* **Task description**
Write out each line from the data below that includes the word "html".
************
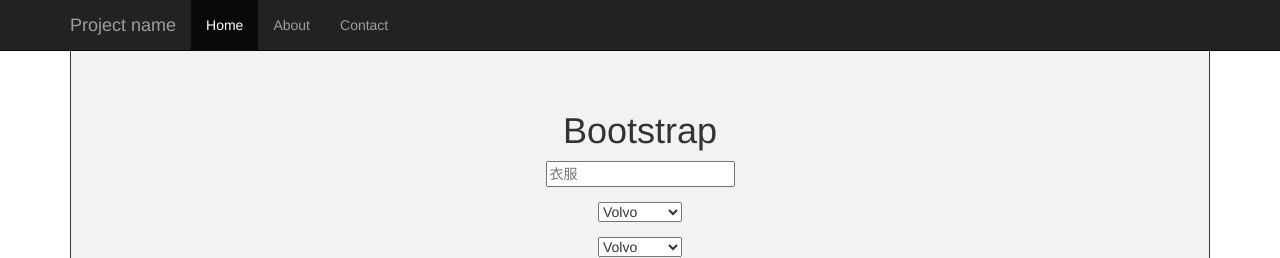
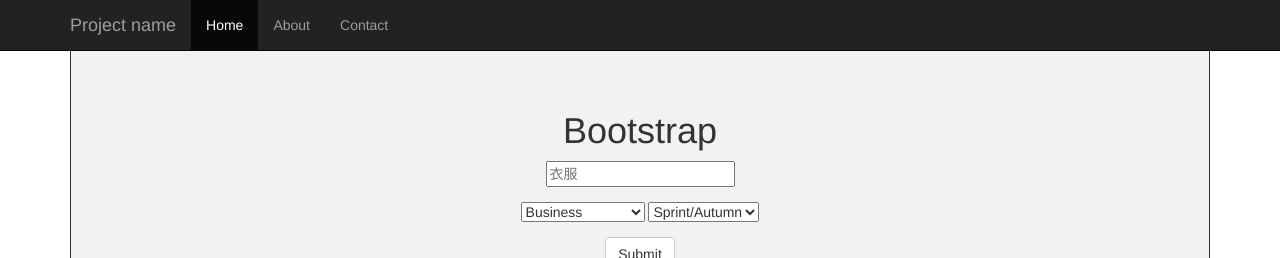
Before and after one commit to nickyzheng/weixin, a Django app: page /test/ in a window 1280 px wide. Shown: the top 258 px of the page. Run offline with Django 3.2, Linux system fonts and the light colour scheme; some libraries are stand-ins or nearby versions.

Commit message:
commit by shell script

```diff
--- a/wxapp/templates/starter-template.html
+++ b/wxapp/templates/starter-template.html
@@ -65,19 +65,17 @@
             <div class="form-group">
 
               <select class="selectpicker">
-                <option value="volvo">Volvo</option>
-                <option value="saab">Saab</option>
-                <option value="mercedes">Mercedes</option>
-                <option value="audi">Audi</option>
+                <option value="volvo">Business</option>
+                <option value="saab">Business casual</option>
+                <option value="mercedes">Casual</option>
+                <option value="audi">Sport</option>
               </select>
-            </div>
-            <div class="form-group">
+
 
               <select class="selectpicker">
-                <option value="volvo">Volvo</option>
-                <option value="saab">Saab</option>
-                <option value="mercedes">Mercedes</option>
-                <option value="audi">Audi</option>
+                <option value="volvo">Sprint/Autumn</option>
+                <option value="saab">Summer</option>
+                <option value="mercedes">Winter</option>
               </select>
             </div>
             <button type="submit" class="btn btn-default">Submit</button>
```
************
* **Answer space**
--- a/wxapp/templates/starter-template.html
+++ b/wxapp/templates/starter-template.html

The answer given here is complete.